          • Mike Rains

            Thank you for some clarifying history.

            I was very involved in this issue with City Council and conducted detailed research on other city’s and their elected makeup. I distilled that research down in a reasonably brief summary that also justified my recommendation to alter the proposed mix and have more at-large seats to balance the district representation.

            After sending that summary email to City Council and the Mayor, NO resposne was received from Council except Councilmember Kapoor who thanked me for the study and intended to discuss with Council.

            To be honest, this lack of response by others irrirtated me as it was obvious this wasn’t just another email rant which I’m sure they receive too often. A full month and a half later, I sent a brief email criticizing them for at least not responding to my study. From that second email I received the following 3 responses.

            Mayor Manheimer:
            “I did read your email and I appreciate your feedback. Council has chosen to move in a different direction and today the agenda for Tuesday’s meeting is out indicating that the council wants to move ahead with amending the charter to remove districts. I do appreciate the time and effort you out into your analysis and it is quite interesting. Thank you for trying to help us find a solution.”

            Julie Mayfield (then Councilmemember):
            “I am practical and pragmatic but I also don’t like cowering in front of a bully. We don’t need to pick fights with them necessarily, but they picked this one and I do feel an obligation to stand firm in opposition to what they did. ”

            Brian Haynes (then Councilmember):
            “I along with a majority of Council are opposed to the districts imposed on us by the legislature or any other form of districts.

            This is what forms my basis for believing that Asheville prides itself for being oppositional to Raleigh and I firmly believe that while that opposition may “feel good”, it is detrimental to us in the long run.

            The TDA is another example where I believe if we had a more respectful and professional relationship with Raleigh, we could have negotiated a much fairer/better arrangement (for Asheville) of that function.

            Thank you again for your knowledge and input on this issue.

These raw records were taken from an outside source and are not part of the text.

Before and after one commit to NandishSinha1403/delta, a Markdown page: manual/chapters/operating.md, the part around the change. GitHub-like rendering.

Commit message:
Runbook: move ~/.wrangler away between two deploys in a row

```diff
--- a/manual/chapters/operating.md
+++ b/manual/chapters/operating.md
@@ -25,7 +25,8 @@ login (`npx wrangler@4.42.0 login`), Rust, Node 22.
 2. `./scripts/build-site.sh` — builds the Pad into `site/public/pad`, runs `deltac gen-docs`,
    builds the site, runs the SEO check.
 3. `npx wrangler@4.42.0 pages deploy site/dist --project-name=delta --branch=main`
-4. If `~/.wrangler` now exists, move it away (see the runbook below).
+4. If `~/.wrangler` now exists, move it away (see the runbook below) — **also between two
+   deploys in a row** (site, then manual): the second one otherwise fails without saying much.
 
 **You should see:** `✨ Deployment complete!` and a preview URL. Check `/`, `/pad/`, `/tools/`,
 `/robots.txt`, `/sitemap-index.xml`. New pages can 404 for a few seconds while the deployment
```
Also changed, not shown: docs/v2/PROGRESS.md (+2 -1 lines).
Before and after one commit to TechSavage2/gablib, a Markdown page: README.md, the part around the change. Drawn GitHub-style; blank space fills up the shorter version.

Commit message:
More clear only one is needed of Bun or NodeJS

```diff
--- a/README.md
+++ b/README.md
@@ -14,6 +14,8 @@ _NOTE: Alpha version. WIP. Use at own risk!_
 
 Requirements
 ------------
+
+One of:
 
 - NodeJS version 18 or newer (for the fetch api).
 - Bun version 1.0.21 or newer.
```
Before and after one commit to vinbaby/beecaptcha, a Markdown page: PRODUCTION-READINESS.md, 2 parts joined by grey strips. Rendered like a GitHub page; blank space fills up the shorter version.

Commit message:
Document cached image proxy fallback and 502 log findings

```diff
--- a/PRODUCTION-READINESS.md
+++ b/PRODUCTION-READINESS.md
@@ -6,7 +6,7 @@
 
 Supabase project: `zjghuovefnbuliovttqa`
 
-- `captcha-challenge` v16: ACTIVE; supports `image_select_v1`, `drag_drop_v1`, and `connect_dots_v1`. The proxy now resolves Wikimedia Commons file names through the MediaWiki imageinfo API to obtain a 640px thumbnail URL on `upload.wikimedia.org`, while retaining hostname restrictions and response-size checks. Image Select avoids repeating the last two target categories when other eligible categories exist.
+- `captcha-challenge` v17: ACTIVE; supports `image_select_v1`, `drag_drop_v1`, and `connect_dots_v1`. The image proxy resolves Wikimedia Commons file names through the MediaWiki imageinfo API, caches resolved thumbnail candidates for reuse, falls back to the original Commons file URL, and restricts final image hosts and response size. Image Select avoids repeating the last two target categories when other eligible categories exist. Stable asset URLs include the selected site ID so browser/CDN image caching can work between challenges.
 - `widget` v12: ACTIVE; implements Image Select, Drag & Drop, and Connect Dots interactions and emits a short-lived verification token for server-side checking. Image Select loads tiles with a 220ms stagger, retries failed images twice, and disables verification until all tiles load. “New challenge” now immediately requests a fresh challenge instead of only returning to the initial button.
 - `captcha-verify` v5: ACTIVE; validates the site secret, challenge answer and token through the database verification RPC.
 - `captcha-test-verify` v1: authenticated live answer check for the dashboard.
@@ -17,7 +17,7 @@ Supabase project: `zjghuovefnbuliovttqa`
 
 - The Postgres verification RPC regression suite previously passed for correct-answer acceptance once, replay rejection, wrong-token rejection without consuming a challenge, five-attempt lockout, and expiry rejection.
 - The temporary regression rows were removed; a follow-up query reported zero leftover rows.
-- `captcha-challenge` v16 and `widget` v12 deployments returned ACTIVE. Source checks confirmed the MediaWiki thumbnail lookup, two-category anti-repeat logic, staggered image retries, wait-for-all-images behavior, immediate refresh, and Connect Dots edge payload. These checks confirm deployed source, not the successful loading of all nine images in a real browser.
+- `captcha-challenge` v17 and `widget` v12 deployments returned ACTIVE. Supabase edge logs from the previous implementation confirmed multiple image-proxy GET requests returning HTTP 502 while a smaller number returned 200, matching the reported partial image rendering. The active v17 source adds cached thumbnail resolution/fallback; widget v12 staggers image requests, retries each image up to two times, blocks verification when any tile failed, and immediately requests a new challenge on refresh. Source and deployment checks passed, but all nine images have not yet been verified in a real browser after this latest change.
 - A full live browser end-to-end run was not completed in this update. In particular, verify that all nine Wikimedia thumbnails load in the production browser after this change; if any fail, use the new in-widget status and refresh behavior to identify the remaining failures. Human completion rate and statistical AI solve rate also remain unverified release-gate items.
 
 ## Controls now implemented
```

Leave a Reply

To leave a reply you may Login with your Mountain Xpress account, connect socially or enter your name and e-mail. Your e-mail address will not be published. All fields are required.